Data provided:
--*--

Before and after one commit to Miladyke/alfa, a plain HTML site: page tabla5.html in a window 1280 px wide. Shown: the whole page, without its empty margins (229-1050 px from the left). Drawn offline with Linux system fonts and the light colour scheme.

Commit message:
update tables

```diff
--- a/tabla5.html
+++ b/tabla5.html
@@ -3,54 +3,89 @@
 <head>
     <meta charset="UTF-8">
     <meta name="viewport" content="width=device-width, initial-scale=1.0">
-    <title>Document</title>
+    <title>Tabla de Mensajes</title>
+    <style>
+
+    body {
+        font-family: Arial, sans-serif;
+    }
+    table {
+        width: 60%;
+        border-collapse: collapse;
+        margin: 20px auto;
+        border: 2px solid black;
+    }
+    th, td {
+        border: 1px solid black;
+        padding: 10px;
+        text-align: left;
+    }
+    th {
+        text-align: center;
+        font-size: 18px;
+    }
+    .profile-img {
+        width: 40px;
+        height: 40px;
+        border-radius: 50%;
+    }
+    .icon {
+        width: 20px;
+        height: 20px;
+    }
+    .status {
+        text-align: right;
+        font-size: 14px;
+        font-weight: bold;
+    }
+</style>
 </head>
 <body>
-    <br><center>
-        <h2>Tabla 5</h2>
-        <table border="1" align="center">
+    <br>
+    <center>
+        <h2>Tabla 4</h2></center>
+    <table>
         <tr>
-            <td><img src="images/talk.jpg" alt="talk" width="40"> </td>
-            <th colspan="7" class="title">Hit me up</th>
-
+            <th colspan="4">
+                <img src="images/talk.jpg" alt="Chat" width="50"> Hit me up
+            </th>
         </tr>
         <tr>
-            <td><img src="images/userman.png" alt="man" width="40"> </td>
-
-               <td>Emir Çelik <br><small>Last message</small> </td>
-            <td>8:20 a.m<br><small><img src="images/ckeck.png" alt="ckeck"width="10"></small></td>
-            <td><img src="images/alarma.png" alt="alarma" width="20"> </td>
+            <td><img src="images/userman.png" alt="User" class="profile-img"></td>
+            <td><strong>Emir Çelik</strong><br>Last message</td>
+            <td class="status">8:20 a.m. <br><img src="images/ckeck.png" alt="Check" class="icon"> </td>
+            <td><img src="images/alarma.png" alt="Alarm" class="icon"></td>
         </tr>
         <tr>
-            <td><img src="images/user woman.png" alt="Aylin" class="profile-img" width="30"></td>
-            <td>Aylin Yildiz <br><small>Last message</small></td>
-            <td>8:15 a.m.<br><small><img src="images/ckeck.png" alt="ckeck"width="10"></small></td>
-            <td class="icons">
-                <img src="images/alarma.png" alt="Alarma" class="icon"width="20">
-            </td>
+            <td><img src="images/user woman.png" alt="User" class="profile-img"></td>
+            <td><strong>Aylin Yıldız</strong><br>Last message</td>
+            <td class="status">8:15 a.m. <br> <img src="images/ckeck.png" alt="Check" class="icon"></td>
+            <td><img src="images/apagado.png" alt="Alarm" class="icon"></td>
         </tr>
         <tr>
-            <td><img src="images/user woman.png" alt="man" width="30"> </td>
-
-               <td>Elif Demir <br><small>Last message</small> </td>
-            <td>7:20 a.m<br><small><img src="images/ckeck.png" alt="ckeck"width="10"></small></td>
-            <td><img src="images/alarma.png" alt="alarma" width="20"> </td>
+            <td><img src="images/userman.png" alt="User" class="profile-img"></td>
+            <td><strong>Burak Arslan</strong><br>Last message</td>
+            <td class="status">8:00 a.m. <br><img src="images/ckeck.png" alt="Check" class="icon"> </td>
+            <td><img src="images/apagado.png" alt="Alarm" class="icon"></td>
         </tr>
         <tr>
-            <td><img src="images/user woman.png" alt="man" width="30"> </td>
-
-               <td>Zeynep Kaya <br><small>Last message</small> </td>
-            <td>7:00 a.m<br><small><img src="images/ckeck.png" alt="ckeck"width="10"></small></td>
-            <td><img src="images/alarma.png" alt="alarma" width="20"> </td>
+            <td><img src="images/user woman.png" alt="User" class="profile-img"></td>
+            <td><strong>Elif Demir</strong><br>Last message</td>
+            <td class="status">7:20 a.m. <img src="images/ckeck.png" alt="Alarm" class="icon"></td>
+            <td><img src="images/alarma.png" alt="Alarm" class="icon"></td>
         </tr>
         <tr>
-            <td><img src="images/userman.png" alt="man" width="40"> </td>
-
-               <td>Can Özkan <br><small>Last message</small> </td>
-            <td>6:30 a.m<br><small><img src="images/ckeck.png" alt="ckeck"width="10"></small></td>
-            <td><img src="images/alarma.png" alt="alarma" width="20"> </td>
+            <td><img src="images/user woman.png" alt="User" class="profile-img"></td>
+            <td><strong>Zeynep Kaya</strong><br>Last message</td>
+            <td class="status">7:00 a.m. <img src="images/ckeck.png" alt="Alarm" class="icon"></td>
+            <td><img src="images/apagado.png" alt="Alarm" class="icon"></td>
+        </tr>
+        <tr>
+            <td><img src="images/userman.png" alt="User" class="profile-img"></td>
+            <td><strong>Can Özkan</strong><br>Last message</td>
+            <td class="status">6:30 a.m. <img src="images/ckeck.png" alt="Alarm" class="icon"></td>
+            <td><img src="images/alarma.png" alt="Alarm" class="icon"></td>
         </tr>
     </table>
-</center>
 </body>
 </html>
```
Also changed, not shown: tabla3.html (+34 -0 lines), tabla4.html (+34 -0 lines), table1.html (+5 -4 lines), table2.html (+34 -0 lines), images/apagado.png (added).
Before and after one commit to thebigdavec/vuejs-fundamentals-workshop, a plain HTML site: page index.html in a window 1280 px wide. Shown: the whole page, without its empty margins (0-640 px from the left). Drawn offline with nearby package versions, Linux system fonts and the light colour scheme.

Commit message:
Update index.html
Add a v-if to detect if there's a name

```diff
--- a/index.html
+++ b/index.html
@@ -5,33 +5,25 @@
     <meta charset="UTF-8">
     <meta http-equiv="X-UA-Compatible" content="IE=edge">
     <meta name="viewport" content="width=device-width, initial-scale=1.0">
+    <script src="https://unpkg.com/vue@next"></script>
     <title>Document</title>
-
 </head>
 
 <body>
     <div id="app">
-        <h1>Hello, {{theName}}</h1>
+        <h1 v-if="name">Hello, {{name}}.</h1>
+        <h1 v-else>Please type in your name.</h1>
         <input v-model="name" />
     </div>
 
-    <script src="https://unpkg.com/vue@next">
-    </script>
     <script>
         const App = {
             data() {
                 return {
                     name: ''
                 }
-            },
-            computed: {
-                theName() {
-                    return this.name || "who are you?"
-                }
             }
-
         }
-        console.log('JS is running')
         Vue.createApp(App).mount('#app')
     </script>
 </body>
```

--*--

The task:
Every line of the listing above is to be set down again without any change.

Answer to this problem:
Before and after one commit to Miladyke/alfa, a plain HTML site: page tabla5.html in a window 1280 px wide. Shown: the whole page, without its empty margins (229-1050 px from the left). Drawn offline with Linux system fonts and the light colour scheme.

Commit message:
update tables

```diff
--- a/tabla5.html
+++ b/tabla5.html
@@ -3,54 +3,89 @@
 <head>
     <meta charset="UTF-8">
     <meta name="viewport" content="width=device-width, initial-scale=1.0">
-    <title>Document</title>
+    <title>Tabla de Mensajes</title>
+    <style>
+
+    body {
+        font-family: Arial, sans-serif;
+    }
+    table {
+        width: 60%;
+        border-collapse: collapse;
+        margin: 20px auto;
+        border: 2px solid black;
+    }
+    th, td {
+        border: 1px solid black;
+        padding: 10px;
+        text-align: left;
+    }
+    th {
+        text-align: center;
+        font-size: 18px;
+    }
+    .profile-img {
+        width: 40px;
+        height: 40px;
+        border-radius: 50%;
+    }
+    .icon {
+        width: 20px;
+        height: 20px;
+    }
+    .status {
+        text-align: right;
+        font-size: 14px;
+        font-weight: bold;
+    }
+</style>
 </head>
 <body>
-    <br><center>
-        <h2>Tabla 5</h2>
-        <table border="1" align="center">
+    <br>
+    <center>
+        <h2>Tabla 4</h2></center>
+    <table>
         <tr>
-            <td><img src="images/talk.jpg" alt="talk" width="40"> </td>
-            <th colspan="7" class="title">Hit me up</th>
-
+            <th colspan="4">
+                <img src="images/talk.jpg" alt="Chat" width="50"> Hit me up
+            </th>
         </tr>
         <tr>
-            <td><img src="images/userman.png" alt="man" width="40"> </td>
-
-               <td>Emir Çelik <br><small>Last message</small> </td>
-            <td>8:20 a.m<br><small><img src="images/ckeck.png" alt="ckeck"width="10"></small></td>
-            <td><img src="images/alarma.png" alt="alarma" width="20"> </td>
+            <td><img src="images/userman.png" alt="User" class="profile-img"></td>
+            <td><strong>Emir Çelik</strong><br>Last message</td>
+            <td class="status">8:20 a.m. <br><img src="images/ckeck.png" alt="Check" class="icon"> </td>
+            <td><img src="images/alarma.png" alt="Alarm" class="icon"></td>
         </tr>
         <tr>
-            <td><img src="images/user woman.png" alt="Aylin" class="profile-img" width="30"></td>
-            <td>Aylin Yildiz <br><small>Last message</small></td>
-            <td>8:15 a.m.<br><small><img src="images/ckeck.png" alt="ckeck"width="10"></small></td>
-            <td class="icons">
-                <img src="images/alarma.png" alt="Alarma" class="icon"width="20">
-            </td>
+            <td><img src="images/user woman.png" alt="User" class="profile-img"></td>
+            <td><strong>Aylin Yıldız</strong><br>Last message</td>
+            <td class="status">8:15 a.m. <br> <img src="images/ckeck.png" alt="Check" class="icon"></td>
+            <td><img src="images/apagado.png" alt="Alarm" class="icon"></td>
         </tr>
         <tr>
-            <td><img src="images/user woman.png" alt="man" width="30"> </td>
-
-               <td>Elif Demir <br><small>Last message</small> </td>
-            <td>7:20 a.m<br><small><img src="images/ckeck.png" alt="ckeck"width="10"></small></td>
-            <td><img src="images/alarma.png" alt="alarma" width="20"> </td>
+            <td><img src="images/userman.png" alt="User" class="profile-img"></td>
+            <td><strong>Burak Arslan</strong><br>Last message</td>
+            <td class="status">8:00 a.m. <br><img src="images/ckeck.png" alt="Check" class="icon"> </td>
+            <td><img src="images/apagado.png" alt="Alarm" class="icon"></td>
         </tr>
         <tr>
-            <td><img src="images/user woman.png" alt="man" width="30"> </td>
-
-               <td>Zeynep Kaya <br><small>Last message</small> </td>
-            <td>7:00 a.m<br><small><img src="images/ckeck.png" alt="ckeck"width="10"></small></td>
-            <td><img src="images/alarma.png" alt="alarma" width="20"> </td>
+            <td><img src="images/user woman.png" alt="User" class="profile-img"></td>
+            <td><strong>Elif Demir</strong><br>Last message</td>
+            <td class="status">7:20 a.m. <img src="images/ckeck.png" alt="Alarm" class="icon"></td>
+            <td><img src="images/alarma.png" alt="Alarm" class="icon"></td>
         </tr>
         <tr>
-            <td><img src="images/userman.png" alt="man" width="40"> </td>
-
-               <td>Can Özkan <br><small>Last message</small> </td>
-            <td>6:30 a.m<br><small><img src="images/ckeck.png" alt="ckeck"width="10"></small></td>
-            <td><img src="images/alarma.png" alt="alarma" width="20"> </td>
+            <td><img src="images/user woman.png" alt="User" class="profile-img"></td>
+            <td><strong>Zeynep Kaya</strong><br>Last message</td>
+            <td class="status">7:00 a.m. <img src="images/ckeck.png" alt="Alarm" class="icon"></td>
+            <td><img src="images/apagado.png" alt="Alarm" class="icon"></td>
+        </tr>
+        <tr>
+            <td><img src="images/userman.png" alt="User" class="profile-img"></td>
+            <td><strong>Can Özkan</strong><br>Last message</td>
+            <td class="status">6:30 a.m. <img src="images/ckeck.png" alt="Alarm" class="icon"></td>
+            <td><img src="images/alarma.png" alt="Alarm" class="icon"></td>
         </tr>
     </table>
-</center>
 </body>
 </html>
```
Also changed, not shown: tabla3.html (+34 -0 lines), tabla4.html (+34 -0 lines), table1.html (+5 -4 lines), table2.html (+34 -0 lines), images/apagado.png (added).
Before and after one commit to thebigdavec/vuejs-fundamentals-workshop, a plain HTML site: page index.html in a window 1280 px wide. Shown: the whole page, without its empty margins (0-640 px from the left). Drawn offline with nearby package versions, Linux system fonts and the light colour scheme.

Commit message:
Update index.html
Add a v-if to detect if there's a name

```diff
--- a/index.html
+++ b/index.html
@@ -5,33 +5,25 @@
     <meta charset="UTF-8">
     <meta http-equiv="X-UA-Compatible" content="IE=edge">
     <meta name="viewport" content="width=device-width, initial-scale=1.0">
+    <script src="https://unpkg.com/vue@next"></script>
     <title>Document</title>
-
 </head>
 
 <body>
     <div id="app">
-        <h1>Hello, {{theName}}</h1>
+        <h1 v-if="name">Hello, {{name}}.</h1>
+        <h1 v-else>Please type in your name.</h1>
         <input v-model="name" />
     </div>
 
-    <script src="https://unpkg.com/vue@next">
-    </script>
     <script>
         const App = {
             data() {
                 return {
                     name: ''
                 }
-            },
-            computed: {
-                theName() {
-                    return this.name || "who are you?"
-                }
             }
-
         }
-        console.log('JS is running')
         Vue.createApp(App).mount('#app')
     </script>
 </body>
```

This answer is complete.